The girl, however, is distraught. She's dressed in a conservative turtleneck sweater and is most comfortable looking like the girl next door instead of a pin-up girl. In spite of her protests, he's persistent, picking out skimpy clothing for her to try on.
We wonder: Will anyone support the macho manipulator, a 21-year-old actor who's working for us? Or will they come to the rescue of his 20-year-old fragile girlfriend, also an actor hired by ABC?
People start to notice.
After the boyfriend practically pushes his girl into the dressing room with the clothes he's selected, one woman offers some sensible suggestions.
"Am I that bad of a guy?" he asks.
"No but you have to work with her. ... Pick something out that you both like," she suggests, without criticizing the overbearing bully.
But not everyone is so passive.
As the actress begins to break down and cry, another woman hears the boyfriend tell her, "Don't cry, don't cry in front of people. Just put it on. ... That's what I like. You want to be with me right?"
He turns to the shopper, a young woman looking at the coats on a rack nearby.

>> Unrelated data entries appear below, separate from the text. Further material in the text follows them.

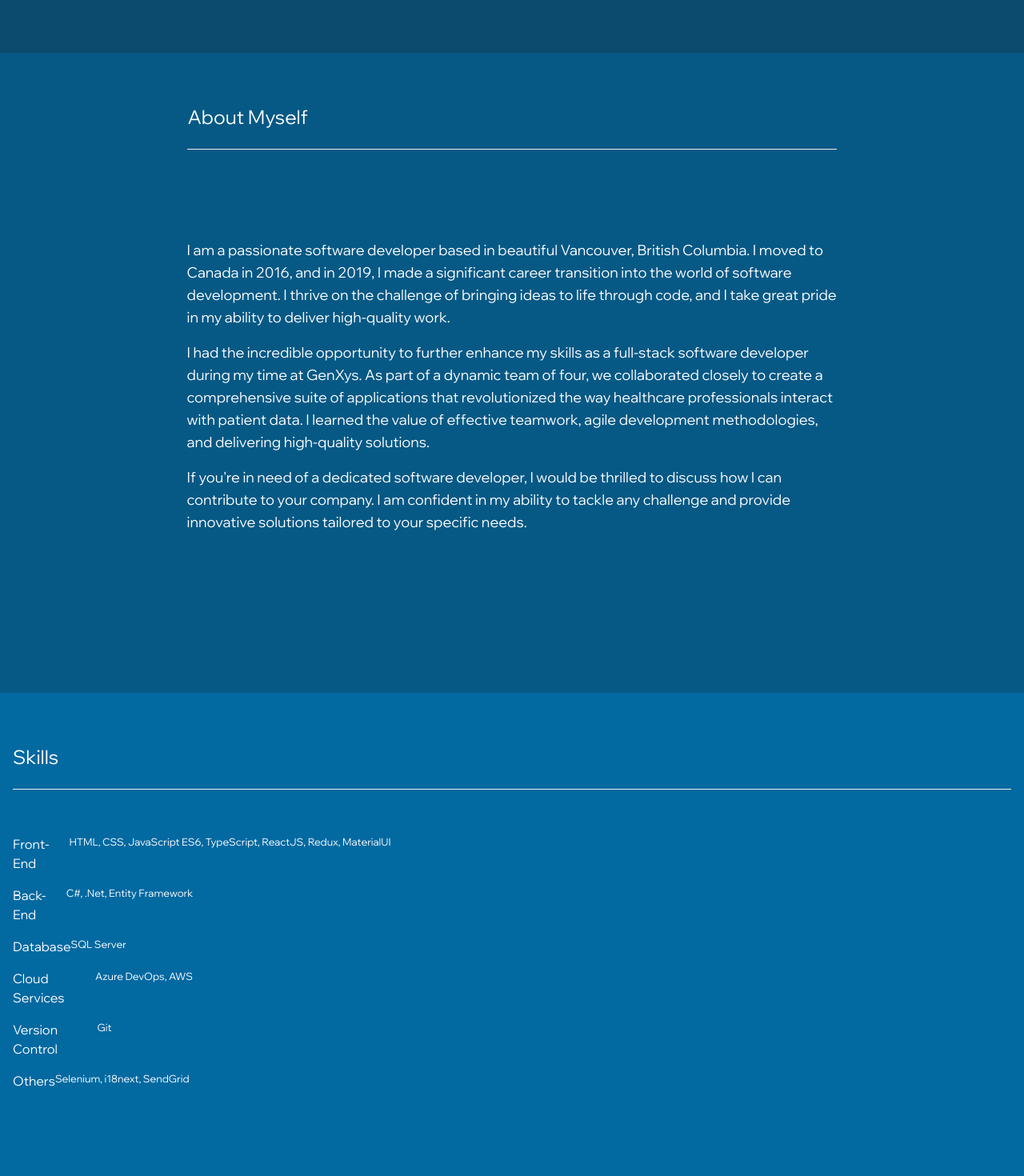
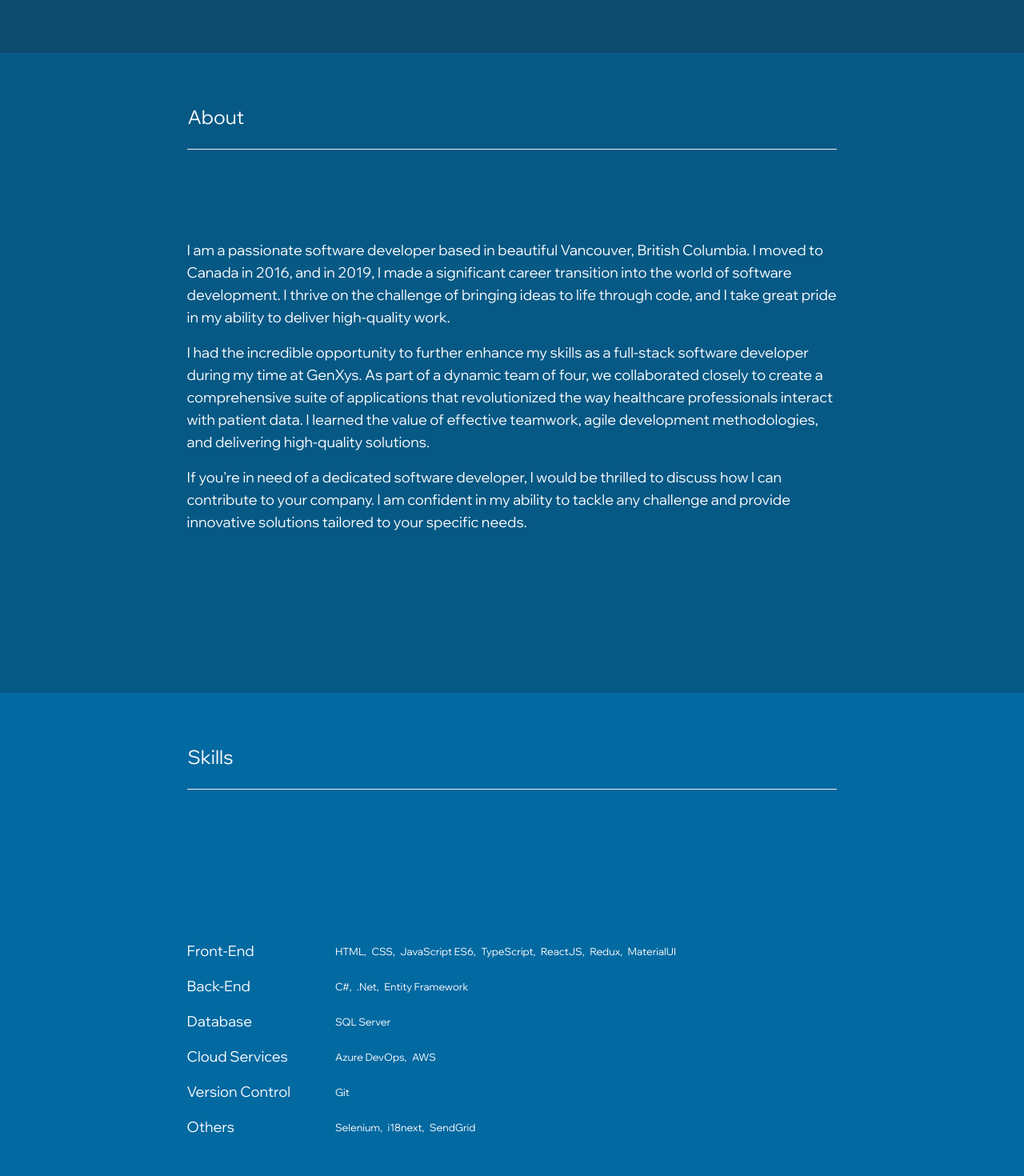
Before and after one commit to ajadversalo/ajadversalo.github.io, a React (Create React App) app: page / in a window 1280 px wide. Shown: the part 780-2250 px from the top of the page at 80% size. Built offline with nearby package versions, Linux system fonts and the light colour scheme.

Commit message:
Add PageContaner

```diff
--- a/src/App.tsx
+++ b/src/App.tsx
@@ -70,10 +70,10 @@ function App() {
         <div className="bg-sky-900">
             <div className="flex justify-center text-white sticky top-0 bg-black pt-2 pb-2 z-[50]">
                 <div className="text-lg flex flex-row justify-between border-box w-full sm:w-full lg:w-[40rem] xl:w-[40rem] pl-4 pr-4">
-                    <AnchorLink href={"#about"} label={"About"} />
                     <AnchorLink href={"#skills"} label={"Skills"} />
                     <AnchorLink href={"#projects"} label={"Projects"} />
                     <AnchorLink href={"#contact"} label={"Contact"} />
+                    <AnchorLink href={"#about"} label={"About"} />
                 </div>
             </div>
             <div className="h-screen">
--- a/src/Pages/About.tsx
+++ b/src/Pages/About.tsx
@@ -1,6 +1,7 @@
 import React from 'react';
 
 import { Divider } from "antd";
+import PageContainer from '../Pages/PageContainer';
 
 type AboutProps = {
     content: string[]
@@ -9,24 +10,12 @@ type AboutProps = {
 function About(props: any) {
     const { content } = props;
 
-    return(
-        <div className={"text-white p-4 h-screen bg-sky-800 pt-16"}>
-            <div className="flex items-center justify-center">
-                <div className="w-full lg:w-[65%] xl:w-[65%]">
-                    <h2 className={"text-2xl"}>About Myself</h2>
-                    <Divider className="bg-white" />
-                </div>
-            </div>
-            <div className="flex items-center justify-center h-100 lg:h-full xl:h-full m-[-1rem] lg:m-[-5rem] lg:m-[-5rem]">
-                <div className="w-full text-sm lg:text-lg xl:text-lg lg:w-[60%] xl:w-[60%] ">
-                    <div className={"p-4"}>
-                        {content.map((c: any, index: number) => {
-                            return(<p className="pb-4" key={`paragraph-${index}`}>{c}</p>)
-                        })}
-                    </div>
-                </div>
-            </div>
-        </div>
+    return (
+        <PageContainer title="About">
+            {content.map((c: any, index: number) => {
+                return(<p className="pb-4" key={`paragraph-${index}`}>{c}</p>)
+            })}
+        </PageContainer>
     );
 }
 
--- a/src/Pages/Contact.tsx
+++ b/src/Pages/Contact.tsx
@@ -1,7 +1,5 @@
 import React, { useState, useRef, useCallback } from 'react';
-
-//import Button from '@mui/material/Button';
-import TextField from '@mui/material/TextField';
+import PageContainer from '../Pages/PageContainer';
 
 import emailjs from 'emailjs-com';
 
@@ -24,8 +22,8 @@ function Contact(props: ContactProps) {
     const [message, setMessage] = useState('');
 
     const handleInputChange = (event: any) => {
-        if(event){
-            switch(event.target?.name){
+        if (event) {
+            switch (event.target?.name) {
                 case 'from-name':
                     setFromName(event.target.value);
                     break;
@@ -46,24 +44,24 @@ function Contact(props: ContactProps) {
         let popupMsgType = '';
         let popupMsg = '';
 
-        if(!fromName || !fromEmail || !message){
+        if (!fromName || !fromEmail || !message) {
             popupMsgType = 'error';
             popupMsg = 'Unable to send. Some fields are empty.';
         }
 
-        if(fromName && fromEmail && message && !emailPattern.test(fromEmail)){
+        if (fromName && fromEmail && message && !emailPattern.test(fromEmail)) {
             popupMsgType = 'error';
             popupMsg = 'Unable to send. Email address is invalid.';
         }
 
-        if(popupMsgType && popupMsg){
+        if (popupMsgType && popupMsg) {
             setPopupMsg(popupMsg);
             setOpenPopup(true);
         }
 
-        if(fromName && fromEmail && message && emailPattern.test(fromEmail)){
+        if (fromName && fromEmail && message && emailPattern.test(fromEmail)) {
             let buttonSend = document.getElementById('button_send');
-            if(buttonSend){
+            if (buttonSend) {
                 buttonSend.click();
             }
         }
@@ -71,11 +69,11 @@ function Contact(props: ContactProps) {
     }, [fromName, fromEmail, message, setPopupMsg, setOpenPopup]);
 
     const handleSendEmail = (event: React.FormEvent) => {
-        if(event){
+        if (event) {
             event.preventDefault();
             emailjs.sendForm(serviceId, templateId, (formRef?.current) ? formRef?.current : '', publicKey)
                 .then((result: any) => {
-                if(result.text){
+                    if (result.text) {
                         setPopupMsg('Message successfully sent!');
                         setOpenPopup(true);
                         setOpen(false);
@@ -88,47 +86,11 @@ function Contact(props: ContactProps) {
         }
     }
 
-    return(
-        <div style={{ margin: '1rem', padding: '0 0.5rem' }} className={"text-white m-4 h-screen"}>
-            <h2 className={""}>Contact Me</h2>
-            <div className={""}></div>
-            <div className={""}>
+    return (
+        <div>
+            <PageContainer title="Contact">
                 <p>{contactSubText}</p>
-            </div>
-            <div style={{paddingTop: '0.5rem'}}>
-                {false &&
-                    <TextField
-                        name='from-name'
-                        label="Your Name"
-                        required
-                        className="text-white"
-                        value={fromName}
-                        onChange={handleInputChange}
-                        InputProps={{
-                            className: "",
-                        }}
-                        InputLabelProps={{
-                            className: ""
-                        }}
-                    />
-                }
-                {false &&
-                    <TextField
-                        name='from-email'
-                        label="Your Email"
-                        required
-                        value={fromEmail}
-                        className="text-white"
-                        onChange={handleInputChange}
-                        InputProps={{
-                            className: "",
-                        }}
-                        InputLabelProps={{
-                            className: ""
-                        }}
-                    />
-                }
-                <div className="w-[50%]">
+                <div className="w-100">
                     <div className="mt-2">
                         <Input placeholder={"Your Name"} />
                     </div>
@@ -143,41 +105,22 @@ function Contact(props: ContactProps) {
                             onChange={handleInputChange}
                         />
                     </div>
-                </div>
-                {false &&
-                    <TextField
-                        name='message'
-                        label="Your Message"
-                        required
-                        className="text-white"
-                        multiline
-                        maxRows={4}
-                        InputProps={{
-                            className: "",
-                            style: { height: "5rem" }
-                        }}
-                        InputLabelProps={{
-                            className: ""
-                        }}
-                        value={message}
-                        onChange={handleInputChange}
-                    />
-                }
-            </div>
-            <div className={"mt-8"}>
+                    <div className={"mt-8 text-right"}>
                         <Button
                             onClick={handleButtonSend}
                             className={""}>
                             Send
                         </Button>
                     </div>
+                </div>
+            </PageContainer>
 
             {/* Hidden. Required by emailjs, values are mapped to state. */}
-            <form ref={formRef} onSubmit={handleSendEmail} style={{visibility: 'hidden'}}>
-                <div><input className="text-white" type='text' name='from_name' onChange={()=>{}} value={fromName}/></div>
-                <div><input type='text' name='from_email' onChange={()=>{}} value={fromEmail}/></div>
-                <div><input type='text' name='message' onChange={()=>{}} value={message}/></div>
-                <div><input id='button_send' type='submit' value='Send'/></div>
+            <form ref={formRef} onSubmit={handleSendEmail} style={{ visibility: 'hidden' }}>
+                <div><input className="text-white" type='text' name='from_name' onChange={() => { }} value={fromName} /></div>
+                <div><input type='text' name='from_email' onChange={() => { }} value={fromEmail} /></div>
+                <div><input type='text' name='message' onChange={() => { }} value={message} /></div>
+                <div><input id='button_send' type='submit' value='Send' /></div>
             </form>
         </div>
     );
--- /dev/null
+++ b/src/Pages/PageContainer.tsx
@@ -0,0 +1,31 @@
+import React from 'react';
+
+import { Divider } from "antd";
+
+type PageContainerProps = {
+    content: string[]
+}
+
+function PageContainer(props: any) {
+    const { title } = props;
+
+    return(
+        <div className={"text-white p-4 h-screen bg-sky-800 pt-16"}>
+            <div className="flex items-center justify-center">
+                <div className="w-full lg:w-[65%] xl:w-[65%]">
+                    <h2 className={"text-2xl"}>{title}</h2>
+                    <Divider className="bg-white" />
+                </div>
+            </div>
+            <div className="flex items-center justify-center h-100 lg:h-full xl:h-full m-[-1rem] lg:m-[-5rem] lg:m-[-5rem]">
+                <div className="w-full text-sm lg:text-lg xl:text-lg lg:w-[60%] xl:w-[60%]">
+                    <div className={"p-4"}>
+                        {props.children}
+                    </div>
+                </div>
+            </div>
+        </div>
+    );
+}
+
+export default PageContainer;
--- a/src/Pages/Skills.tsx
+++ b/src/Pages/Skills.tsx
@@ -39,11 +39,18 @@ function Skills() {
     const Skill = (props: any) => {
         return (
             <div style={{display: 'flex', paddingTop: '1rem'}}>
-                <div className={""}>
+                <div className={"w-[15rem]"}>
                     {props.category}
                 </div>
                 <div className={""} style={{fontSize: '0.8rem', width: '100%'}}>
-                    {props.items}
+                    {props?.items?.split(",").map((sk: string, index: number) => {
+                        return (
+                            <span className="pr-1">
+                                {sk}
+                                {index < (props?.items?.split(",")?.length - 1) && <span>,</span>}
+                            </span>
+                        )
+                    })}
                 </div>
             </div>
         );
@@ -51,10 +58,15 @@ function Skills() {
 
     return (
         <div className={"text-white p-4 h-screen bg-sky-700 pt-16"}>
+            <div className="flex items-center justify-center">
+                <div className="w-full lg:w-[65%] xl:w-[65%]">
                     <h2 className={"text-2xl"}>Skills</h2>
                     <Divider className="bg-white" />
-            <div className={""}></div>
-            <div style={{paddingTop: '1rem'}}>
+                </div>
+            </div>
+            <div className="flex items-center justify-center h-100 lg:h-full xl:h-full m-[-1rem] lg:m-[-5rem] lg:m-[-5rem]">
+                <div className="w-full text-sm lg:text-lg xl:text-lg lg:w-[60%] xl:w-[60%]">
+                    <div className={"p-4"}>
                         {skills.map((p: any) => {
                             return (
                                 <Skill
@@ -65,6 +77,8 @@ function Skills() {
                         })}
                     </div>
                 </div>
+            </div>
+        </div>
     );
 }
 
```
Lines whose indentation alone changed are shown as unchanged.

"Am I wrong?" he asks.
"Yeah, you are wrong," she replies. "That's not how a woman should be treated. She's a pretty girl. She can go get someone else who treats her better than you do. ... You shouldn't talk to her like that."
She continues: "If you want a trashy girl you should get a trashy girl. She wants what she wants."
We catch up with the woman outside.
"He needed to know that he was a jerk, that he wasn't treating her right," she says. "I would definitely go to town on that guy."
And she's not the only one to confront the bullying boyfriend.
'You Would Just Drop Her Like That?'
After the boyfriend says, "You gotta wear what I like ... I'll find somebody else," an older man takes him to task.
"Wow, I think that's a weird comment," he says, standing with his wife. "You would just drop her like that? That sucks, man."
But the man's wife doesn't want him to get into a confrontation.
Later, she tells us, "I didn't like what he [the boyfriend] was saying, But I also didn't want him to confront him, because I didn't want to get into a fight or something."
We met many compassionate people at the boutique, including a mother-daughter duo who practically stood guard at the changing rooms, hoping to protect the young woman from her boyfriend.
The daughter, about the same age as our actress who's bearing the emotional abuse, says, "I went in there and started crying. I was genuinely afraid for you …I was horrified that someone would actually let them talk to them like that and treat them that way."
The young woman actually looked up an abuse hotline number for our actress to call.
We decided to substitute the obnoxious boyfriend with an overbearing mother, pushing her provocative clothing tastes on her conservative daughter.
Watch the scenario unfold on "What Would You Do?" Friday at 9 p.m. ET.